Prominent Chinese financial magazine Caixin launched another salvo at fugitive tycoon Guo Wengui on Monday, accusing him of misusing funds from Abu Dhabi backers.
The report also shed light on how Guo financed his business by leveraging his repackaged assets.
Caixin is suing US-based Guo in the United States for defamation and has reported on his business ventures before, reports Guo has rejected.
Monday’s cover story claimed Guo borrowed US$1.5 billion from the Abu Dhabi backers in 2014 to inject into their jointly held fund ACA Capital.
It claimed Guo convinced the backers to accept his Chinese assets as collateral, although most of the property and stocks were already pledged to his Chinese creditors.

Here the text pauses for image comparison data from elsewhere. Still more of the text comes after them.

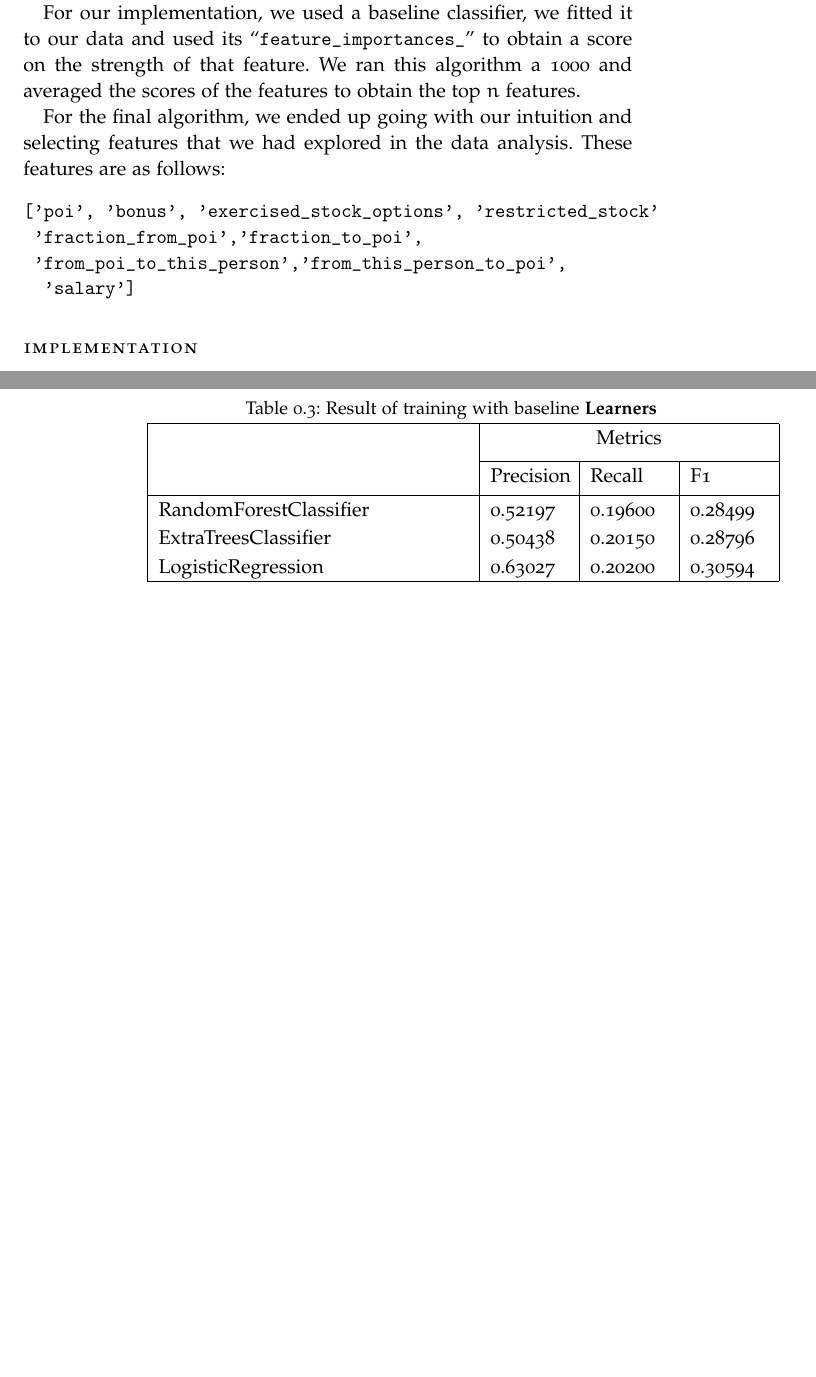
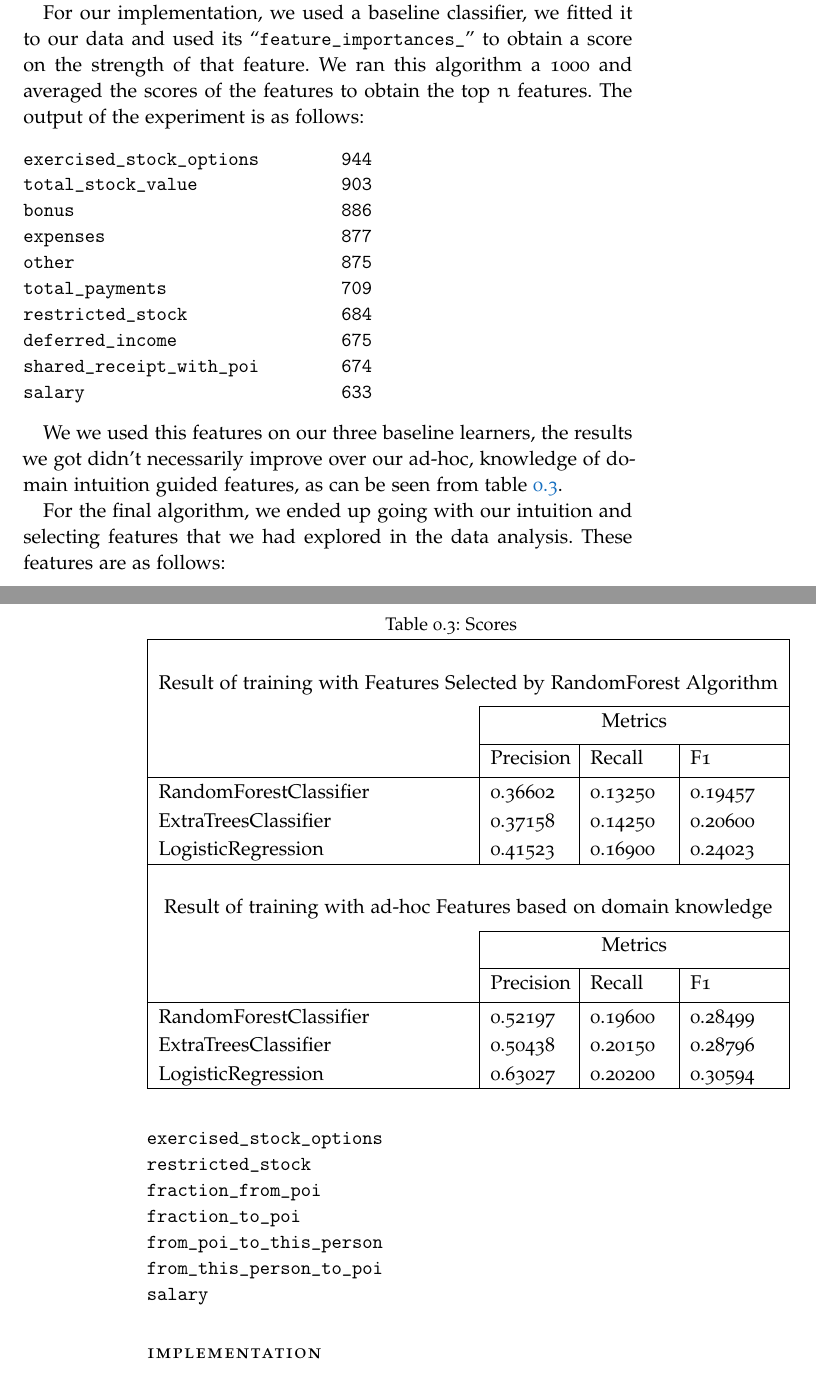
Before and after one commit to omoju/identifyFraudFromEnronEmail, a LaTeX thesis (report/identifyFraudFromEnronEmail_Analysis.tex): two parts of pages 12 and 13 of 17 before the commit and two parts of pages 12 and 13 of 19 after it, joined at a grey line, cut so that both start at the same text, the shorter picture padded with empty space. Compiled offline with pdfLaTeX; a missing font is replaced by an installed copy or a similar font; an older LaTeX class or package is replaced by its successor.

Commit message:
docs: update

```diff
--- a/report/identifyFraudFromEnronEmail_Analysis.tex
+++ b/report/identifyFraudFromEnronEmail_Analysis.tex
@@ -367,14 +367,70 @@ We suspected that there was interdependence of features so we engineered a featu
 
 Our approach to feature selection was based on intuition as well as running the features through feature selection algorithms to guide us in our decision of features to use. We decided to use a RandomForest classifier to implement feature selection.
 
-For our implementation, we used a baseline classifier, we fitted it to our data and used its ``\texttt{feature\_importances\_}'' to obtain a score on the strength of that feature. We ran this algorithm a 1000 and averaged the scores of the features to obtain the top $n$ features.
+For our implementation, we used a baseline classifier, we fitted it to our data and used its ``\texttt{feature\_importances\_}'' to obtain a score on the strength of that feature. We ran this algorithm a 1000 and averaged the scores of the features to obtain the top $n$ features. The output of the experiment is as follows:
+\begin{verbatim}
+exercised_stock_options        944
+total_stock_value              903
+bonus                          886
+expenses                       877
+other                          875
+total_payments                 709
+restricted_stock               684
+deferred_income                675
+shared_receipt_with_poi        674
+salary                         633
+\end{verbatim}
+
+\setlength{\extrarowheight}{1.5pt}
+\begin{table}[!htbp]
+\caption{Scores} %title of the table
+\centering % centering table
+\begin{tabular}{|p{6cm}|p{1.5cm}|p{1.5cm}|p{1.5cm}|} % creating four columns
+\hline % inserts single-line
+\multicolumn{4}{|c|}{}\\
+\multicolumn{4}{|c|}{Result of training with Features Selected by RandomForest Algorithm}\\[5pt]
+\cline{2-4}
+& \multicolumn{3}{c|}{Metrics}\\[5pt]
+\cline{2-4}
+& Precision & Recall & F1\\[0.5ex]
+\hline % inserts single-line
+
+RandomForestClassifier      &  0.36602&  0.13250&  0.19457\\
+ExtraTreesClassifier        &  0.37158&  0.14250&  0.20600\\
+LogisticRegression          &  0.41523&  0.16900&  0.24023\\
+
+\hline% inserts single-line
+\multicolumn{4}{|c|}{}\\
+\multicolumn{4}{|c|}{Result of training with ad-hoc Features based on domain knowledge}\\[5pt]
+\cline{2-4}
+& \multicolumn{3}{c|}{Metrics}\\[5pt]
+\cline{2-4}
+& Precision & Recall & F1\\[0.5ex]
+\hline % inserts single-line
+
+RandomForestClassifier      &  0.52197&  0.19600&  0.28499\\
+ExtraTreesClassifier        &  0.50438&  0.20150&  0.28796\\
+LogisticRegression          &  0.63027&  0.20200&  0.30594\\
+
+\hline % inserts single-line
+
+\end{tabular}
+\label{benchMarkScoresTable}
+\end{table}
+
+We we used this features on our three baseline learners, the results we got didn't necessarily improve over our ad-hoc, knowledge of domain intuition guided features, as can be seen from table \ref{benchMarkScoresTable}.
 
 For the final algorithm, we ended up going with our intuition and selecting features that we had explored in the data analysis. These features are as follows:
 \begin{verbatim}
-['poi', 'bonus', 'exercised_stock_options', 'restricted_stock'
- 'fraction_from_poi','fraction_to_poi',
- 'from_poi_to_this_person','from_this_person_to_poi',
-  'salary']
+poi
+bonus
+exercised_stock_options
+restricted_stock
+fraction_from_poi
+fraction_to_poi
+from_poi_to_this_person
+from_this_person_to_poi
+salary
 \end{verbatim}
 
 
@@ -389,26 +445,6 @@ In this section, the process for which metrics, algorithms, and techniques that
 We implemented these three learning algorithms. For each of the learners we implemented the baseline algorithm using 10 fold cross validation to get a the accuracy score. These scores proved to be misleading. We went ahead a used a stratified shuffle split cross validation and calculated the precision, recall and $F_1$ scores respectively.
 
 From our trials we generated the following scores as can be seen in table \ref{benchMarkScoresTable}. From these trials, it was evident that the robust Logistic regression beat out both the ensemble learners on all three metrics.
-
-\setlength{\extrarowheight}{1.5pt}
-\begin{table}[!htbp]
-\caption{Result of training with baseline \textbf{Learners}} %title of the table
-\centering % centering table
-\begin{tabular}{|p{6cm}|p{1.5cm}|p{1.5cm}|p{1.5cm}|} % creating four columns
-\hline % inserts single-line
-& \multicolumn{3}{c|}{Metrics}\\[5pt]
-\cline{2-4}
-& Precision & Recall & F1\\[0.5ex]
-\hline % inserts single-line
-
-RandomForestClassifier      &  0.52197&  0.19600&  0.28499\\
-ExtraTreesClassifier        &  0.50438&  0.20150&  0.28796\\
-LogisticRegression          &  0.63027&  0.20200&  0.30594\\
-
-\hline % inserts single-line
-\end{tabular}
-\label{benchMarkScoresTable}
-\end{table}
 
 
 \section*{Refinement}
```
Also changed, not shown: report/identifyFraudFromEnronEmail_Analysis.pdf, 2 other files.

And instead of investing the money in “financial institutions” as promised, Guo used some of the funds to repay debts, renovate his home and buy a yacht, the report quoted a former employee as saying.
In 2015, Guo moved to the United States after his associate, former state security vice-minister Ma Jian, came under investigation for corruption.
When two Abu Dhabi board members of the joint fund visited Guo in the United States, they were told Guo was still backed by Chinese leaders, according to the report.
In May 2015, Guo received an extra US$1.5 billion loan from Abu Dhabi using his flat at The Sherry-Netherland Hotel in New York as part of the collateral.
Caixin said Guo used the money and various bank loans to buy 42 per cent of Hong Kong-listed shares in Haitong Securities, China’s second-biggest brokerage by assets, only for the investment to shrink in the stock market meltdown of 2015.
The report said Guo last year promised to transfer all his mainland assets to ACA Capital and his control of the joint fund to the Abu Dhabi authorities. In return, the Abu Dhabi backers agreed to double their loans to Guo to US$6 billion.
But Caixin claimed Guo was unlikely to meet the terms of the deal because his mainland assets had been frozen by the government.
It was not possible for the South China Morning Post to verify the claims in the report and there was no immediate response from Guo or the Abu Dhabi authorities to requests for comment on Monday night.
In a report published in May, Caixin said former British prime minister Tony Blair had introduced Guo to the Abu Dhabi royal family.
Guo denied the report in a video posted on Twitter, adding such articles were aimed at discrediting him.
Media outlets directly controlled by Beijing have also been publishing reports about Guo’s alleged wrongdoings since he started airing claims of corruption in the Communist Party online.
In April, Beijing asked Interpol to issue a global “red notice” for Guo’s arrest.